  • fluoride — prevents tooth decay
  • peroxide — whitening

Can Mouthwash Whiten Teeth?

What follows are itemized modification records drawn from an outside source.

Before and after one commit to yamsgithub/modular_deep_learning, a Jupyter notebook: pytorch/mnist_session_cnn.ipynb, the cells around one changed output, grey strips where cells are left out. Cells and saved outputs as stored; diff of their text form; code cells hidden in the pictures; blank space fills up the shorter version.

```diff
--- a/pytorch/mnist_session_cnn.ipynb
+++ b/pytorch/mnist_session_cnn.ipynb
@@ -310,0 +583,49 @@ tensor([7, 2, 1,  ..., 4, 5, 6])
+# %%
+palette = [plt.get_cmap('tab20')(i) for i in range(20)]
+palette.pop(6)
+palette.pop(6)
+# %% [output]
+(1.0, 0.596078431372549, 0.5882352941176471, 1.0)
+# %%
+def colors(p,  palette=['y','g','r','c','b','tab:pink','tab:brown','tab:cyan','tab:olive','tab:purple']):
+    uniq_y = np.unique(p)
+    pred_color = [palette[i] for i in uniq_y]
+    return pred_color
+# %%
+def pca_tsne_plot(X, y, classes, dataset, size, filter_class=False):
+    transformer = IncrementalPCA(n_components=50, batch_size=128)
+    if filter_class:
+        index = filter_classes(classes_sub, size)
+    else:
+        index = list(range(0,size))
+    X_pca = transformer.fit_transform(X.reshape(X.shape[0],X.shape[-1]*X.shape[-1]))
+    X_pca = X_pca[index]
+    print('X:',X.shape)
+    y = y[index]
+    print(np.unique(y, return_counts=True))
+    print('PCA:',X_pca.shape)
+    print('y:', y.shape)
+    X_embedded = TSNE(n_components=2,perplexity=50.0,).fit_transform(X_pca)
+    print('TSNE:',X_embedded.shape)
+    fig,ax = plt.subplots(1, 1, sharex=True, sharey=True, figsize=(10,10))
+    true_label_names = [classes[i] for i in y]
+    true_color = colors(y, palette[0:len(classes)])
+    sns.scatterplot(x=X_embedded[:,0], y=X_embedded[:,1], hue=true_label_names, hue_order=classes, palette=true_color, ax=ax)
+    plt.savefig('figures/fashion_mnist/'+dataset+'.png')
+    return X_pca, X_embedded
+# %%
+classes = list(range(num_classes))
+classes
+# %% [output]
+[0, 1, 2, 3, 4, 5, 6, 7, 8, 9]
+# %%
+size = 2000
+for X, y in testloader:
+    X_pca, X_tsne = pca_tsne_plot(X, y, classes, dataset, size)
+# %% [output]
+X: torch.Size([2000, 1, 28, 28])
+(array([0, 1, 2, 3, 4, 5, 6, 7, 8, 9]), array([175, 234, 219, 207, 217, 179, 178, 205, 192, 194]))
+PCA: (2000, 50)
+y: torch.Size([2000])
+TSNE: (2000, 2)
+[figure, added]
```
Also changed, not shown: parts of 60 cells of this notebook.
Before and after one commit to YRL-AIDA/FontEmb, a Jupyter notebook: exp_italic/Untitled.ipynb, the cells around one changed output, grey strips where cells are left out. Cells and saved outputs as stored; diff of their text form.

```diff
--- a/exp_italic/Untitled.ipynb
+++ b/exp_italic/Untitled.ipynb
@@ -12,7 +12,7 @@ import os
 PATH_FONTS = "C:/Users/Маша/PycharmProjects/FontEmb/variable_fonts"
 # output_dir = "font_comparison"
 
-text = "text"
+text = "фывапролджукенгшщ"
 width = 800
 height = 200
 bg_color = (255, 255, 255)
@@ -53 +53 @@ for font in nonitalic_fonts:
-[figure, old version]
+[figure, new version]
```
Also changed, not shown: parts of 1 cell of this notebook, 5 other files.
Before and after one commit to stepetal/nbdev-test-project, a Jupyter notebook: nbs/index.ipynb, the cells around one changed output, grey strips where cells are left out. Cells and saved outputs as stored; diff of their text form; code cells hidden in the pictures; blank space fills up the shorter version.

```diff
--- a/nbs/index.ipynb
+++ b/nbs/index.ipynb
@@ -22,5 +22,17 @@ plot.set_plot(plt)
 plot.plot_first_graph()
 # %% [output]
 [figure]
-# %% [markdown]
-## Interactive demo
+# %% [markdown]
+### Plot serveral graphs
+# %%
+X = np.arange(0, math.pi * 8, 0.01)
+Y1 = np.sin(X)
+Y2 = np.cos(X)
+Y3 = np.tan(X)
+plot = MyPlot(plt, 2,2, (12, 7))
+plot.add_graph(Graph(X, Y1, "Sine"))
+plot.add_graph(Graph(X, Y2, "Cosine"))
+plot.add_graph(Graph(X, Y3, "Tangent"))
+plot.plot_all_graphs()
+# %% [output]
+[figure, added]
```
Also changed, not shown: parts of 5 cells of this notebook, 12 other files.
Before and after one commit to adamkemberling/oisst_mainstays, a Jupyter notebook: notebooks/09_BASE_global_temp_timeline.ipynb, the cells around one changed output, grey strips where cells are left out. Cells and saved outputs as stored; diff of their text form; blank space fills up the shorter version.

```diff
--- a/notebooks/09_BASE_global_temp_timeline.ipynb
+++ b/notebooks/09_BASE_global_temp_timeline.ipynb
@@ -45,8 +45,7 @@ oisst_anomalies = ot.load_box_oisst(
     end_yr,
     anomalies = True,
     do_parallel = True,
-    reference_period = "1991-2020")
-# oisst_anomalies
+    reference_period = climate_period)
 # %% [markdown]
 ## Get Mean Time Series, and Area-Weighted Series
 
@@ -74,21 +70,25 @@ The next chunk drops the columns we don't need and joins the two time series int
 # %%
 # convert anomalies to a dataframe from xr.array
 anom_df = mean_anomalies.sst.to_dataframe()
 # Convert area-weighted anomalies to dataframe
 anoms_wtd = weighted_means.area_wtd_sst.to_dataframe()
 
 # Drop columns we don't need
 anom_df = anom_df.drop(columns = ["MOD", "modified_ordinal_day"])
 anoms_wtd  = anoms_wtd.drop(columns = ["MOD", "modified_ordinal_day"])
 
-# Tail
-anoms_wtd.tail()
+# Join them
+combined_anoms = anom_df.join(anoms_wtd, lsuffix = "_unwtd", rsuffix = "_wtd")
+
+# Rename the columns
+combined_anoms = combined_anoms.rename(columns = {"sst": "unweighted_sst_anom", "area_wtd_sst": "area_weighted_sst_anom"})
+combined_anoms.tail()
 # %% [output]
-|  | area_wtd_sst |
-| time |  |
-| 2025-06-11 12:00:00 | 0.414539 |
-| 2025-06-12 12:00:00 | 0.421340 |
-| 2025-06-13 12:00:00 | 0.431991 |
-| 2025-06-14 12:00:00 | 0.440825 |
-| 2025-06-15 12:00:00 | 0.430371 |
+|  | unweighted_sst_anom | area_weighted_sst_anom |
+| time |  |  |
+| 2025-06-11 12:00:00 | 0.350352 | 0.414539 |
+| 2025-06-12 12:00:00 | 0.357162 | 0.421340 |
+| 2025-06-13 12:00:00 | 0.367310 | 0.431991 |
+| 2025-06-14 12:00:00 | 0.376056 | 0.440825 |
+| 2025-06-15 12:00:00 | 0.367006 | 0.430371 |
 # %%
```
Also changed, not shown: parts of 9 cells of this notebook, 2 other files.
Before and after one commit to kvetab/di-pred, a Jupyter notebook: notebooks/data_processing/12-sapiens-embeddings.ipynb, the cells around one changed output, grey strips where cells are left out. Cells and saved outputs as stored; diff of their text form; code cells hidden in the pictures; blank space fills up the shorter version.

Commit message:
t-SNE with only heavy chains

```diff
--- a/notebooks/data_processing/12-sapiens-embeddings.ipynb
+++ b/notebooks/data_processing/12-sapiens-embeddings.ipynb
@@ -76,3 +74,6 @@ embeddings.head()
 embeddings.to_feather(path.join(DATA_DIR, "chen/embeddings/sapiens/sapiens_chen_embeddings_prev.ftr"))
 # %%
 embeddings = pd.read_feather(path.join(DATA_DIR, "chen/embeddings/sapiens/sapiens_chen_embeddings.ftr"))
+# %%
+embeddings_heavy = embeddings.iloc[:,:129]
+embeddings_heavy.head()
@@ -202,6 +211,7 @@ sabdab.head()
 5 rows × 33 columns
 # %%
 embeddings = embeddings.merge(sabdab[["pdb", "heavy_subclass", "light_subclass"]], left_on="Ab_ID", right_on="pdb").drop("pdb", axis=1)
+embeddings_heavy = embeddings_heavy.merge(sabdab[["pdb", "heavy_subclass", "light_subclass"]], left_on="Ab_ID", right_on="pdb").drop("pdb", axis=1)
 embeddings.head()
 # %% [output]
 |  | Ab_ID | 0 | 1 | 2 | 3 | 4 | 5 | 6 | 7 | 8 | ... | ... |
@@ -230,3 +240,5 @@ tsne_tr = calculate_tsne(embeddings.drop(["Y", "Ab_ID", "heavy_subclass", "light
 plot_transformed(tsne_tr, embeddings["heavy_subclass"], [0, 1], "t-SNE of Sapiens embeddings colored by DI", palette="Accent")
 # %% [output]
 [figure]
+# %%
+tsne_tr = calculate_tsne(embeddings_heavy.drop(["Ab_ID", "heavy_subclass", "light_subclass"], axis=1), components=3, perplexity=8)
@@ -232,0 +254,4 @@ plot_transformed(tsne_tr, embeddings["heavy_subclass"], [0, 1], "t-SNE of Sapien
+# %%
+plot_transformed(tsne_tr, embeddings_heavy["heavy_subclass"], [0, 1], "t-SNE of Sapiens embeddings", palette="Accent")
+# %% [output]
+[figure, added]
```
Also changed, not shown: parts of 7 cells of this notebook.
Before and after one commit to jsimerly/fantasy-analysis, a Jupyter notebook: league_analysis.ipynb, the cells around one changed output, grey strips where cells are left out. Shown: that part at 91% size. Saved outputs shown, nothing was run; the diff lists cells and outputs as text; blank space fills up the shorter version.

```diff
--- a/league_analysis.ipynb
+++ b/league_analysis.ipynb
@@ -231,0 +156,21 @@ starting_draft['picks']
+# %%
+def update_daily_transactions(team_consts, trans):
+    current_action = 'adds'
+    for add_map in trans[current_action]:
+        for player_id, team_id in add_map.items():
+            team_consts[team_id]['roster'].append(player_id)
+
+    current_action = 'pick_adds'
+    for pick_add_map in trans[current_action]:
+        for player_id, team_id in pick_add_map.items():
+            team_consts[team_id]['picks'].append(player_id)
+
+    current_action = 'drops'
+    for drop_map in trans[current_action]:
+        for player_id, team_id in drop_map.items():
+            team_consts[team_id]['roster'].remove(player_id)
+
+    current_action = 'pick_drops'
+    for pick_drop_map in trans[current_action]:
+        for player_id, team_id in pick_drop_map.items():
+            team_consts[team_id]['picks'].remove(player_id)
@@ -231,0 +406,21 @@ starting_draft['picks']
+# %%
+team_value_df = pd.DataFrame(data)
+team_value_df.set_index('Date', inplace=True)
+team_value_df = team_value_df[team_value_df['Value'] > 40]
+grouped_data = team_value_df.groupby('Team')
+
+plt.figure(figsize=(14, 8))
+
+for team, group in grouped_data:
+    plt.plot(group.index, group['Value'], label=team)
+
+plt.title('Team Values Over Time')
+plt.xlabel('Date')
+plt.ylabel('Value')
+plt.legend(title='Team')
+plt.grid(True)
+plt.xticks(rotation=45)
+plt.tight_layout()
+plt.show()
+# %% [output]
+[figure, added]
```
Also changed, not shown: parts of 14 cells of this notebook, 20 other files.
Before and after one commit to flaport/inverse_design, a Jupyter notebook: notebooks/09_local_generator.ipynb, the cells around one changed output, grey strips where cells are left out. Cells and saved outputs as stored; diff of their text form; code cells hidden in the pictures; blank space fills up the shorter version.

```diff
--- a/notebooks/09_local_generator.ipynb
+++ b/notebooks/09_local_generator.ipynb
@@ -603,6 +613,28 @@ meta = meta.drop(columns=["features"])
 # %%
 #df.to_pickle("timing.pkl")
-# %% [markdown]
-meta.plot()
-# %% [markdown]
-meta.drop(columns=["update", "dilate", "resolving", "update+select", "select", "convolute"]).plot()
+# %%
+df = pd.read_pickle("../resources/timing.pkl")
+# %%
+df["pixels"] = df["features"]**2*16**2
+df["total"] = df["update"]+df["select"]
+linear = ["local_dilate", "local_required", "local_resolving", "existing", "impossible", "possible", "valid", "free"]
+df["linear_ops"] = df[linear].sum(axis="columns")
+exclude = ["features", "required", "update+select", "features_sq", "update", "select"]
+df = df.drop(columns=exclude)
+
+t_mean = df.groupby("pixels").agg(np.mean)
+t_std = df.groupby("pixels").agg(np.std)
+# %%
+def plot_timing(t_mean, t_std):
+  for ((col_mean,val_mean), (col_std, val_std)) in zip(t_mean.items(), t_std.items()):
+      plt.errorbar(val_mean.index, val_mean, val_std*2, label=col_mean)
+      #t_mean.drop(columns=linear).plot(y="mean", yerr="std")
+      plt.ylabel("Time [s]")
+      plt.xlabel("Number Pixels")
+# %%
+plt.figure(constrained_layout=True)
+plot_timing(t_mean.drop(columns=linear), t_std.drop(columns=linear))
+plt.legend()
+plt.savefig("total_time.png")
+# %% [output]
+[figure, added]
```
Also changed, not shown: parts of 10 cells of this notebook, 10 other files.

You might think a quick rinse of the mouth will also whiten your teeth. After all, don't all of them do that?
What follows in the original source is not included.